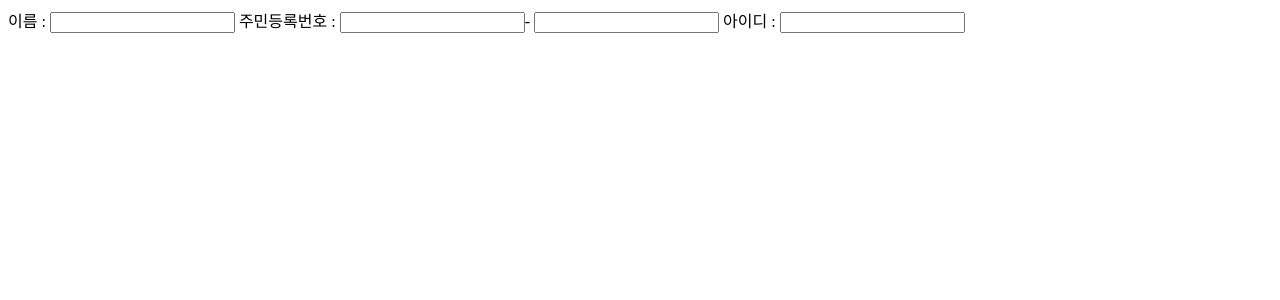
Repository: o3orr/jsp_study
Page: http://localhost/web-study-02/joinForm.jsp
An editor plug-in stored every save of this project. The page is shown before and after the next save, followed by the edit.
The browser window is 1280 px wide. The pictures show the whole page.
The page is served by Tomcat 9. Other server files are loaded and not shown.

Above is the page before, as saved 2024-02-29 04:59:27.

### web-study-02/src/main/webapp/joinForm.jsp
<%@ page language="java" contentType="text/html; charset=UTF-8"
    pageEncoding="UTF-8"%>
<!DOCTYPE html>
<html>
<head>
<meta charset="UTF-8">
<title>Insert title here</title>
</head>
<body>

	<form action="joinServlet" method="post">
		<label for="name">이름 : </label>
		<input type="text" name="name" id="name">

		<label for="jumin1">주민등록번호 : </label>
		<input type="text" name="jumin1" id="jumin1">-
		<input type="password" name="jumin2" id="jumin2">

		<label for="name">아이디 : </label>
		<input type="text" name="id" id="id">
	</form>
</body>
</html>

After the next save:
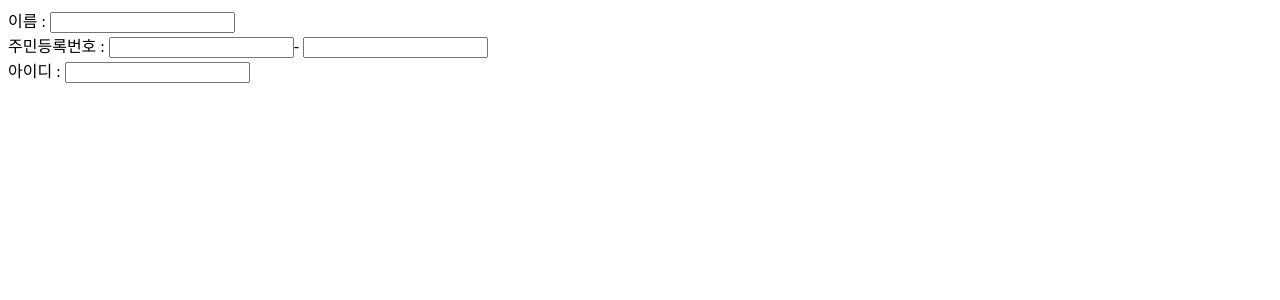
Saved 14 s later.
--- a/web-study-02/src/main/webapp/joinForm.jsp
+++ b/web-study-02/src/main/webapp/joinForm.jsp
@@ -10,14 +10,14 @@
 
 	<form action="joinServlet" method="post">
 		<label for="name">이름 : </label>
-		<input type="text" name="name" id="name">
+		<input type="text" name="name" id="name"><br>
 
 		<label for="jumin1">주민등록번호 : </label>
 		<input type="text" name="jumin1" id="jumin1">-
-		<input type="password" name="jumin2" id="jumin2">
+		<input type="password" name="jumin2" id="jumin2"><br>
 
 		<label for="name">아이디 : </label>
-		<input type="text" name="id" id="id">
+		<input type="text" name="id" id="id"><br>
 	</form>
 </body>
 </html>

TASK ITEM:
If a line of the listing above holds the string "input", copy it.

SOLUTION:
		<input type="text" name="name" id="name">
		<input type="text" name="jumin1" id="jumin1">-
		<input type="password" name="jumin2" id="jumin2">
		<input type="text" name="id" id="id">
-		<input type="text" name="name" id="name">
+		<input type="text" name="name" id="name"><br>
 		<input type="text" name="jumin1" id="jumin1">-
-		<input type="password" name="jumin2" id="jumin2">
+		<input type="password" name="jumin2" id="jumin2"><br>
-		<input type="text" name="id" id="id">
+		<input type="text" name="id" id="id"><br>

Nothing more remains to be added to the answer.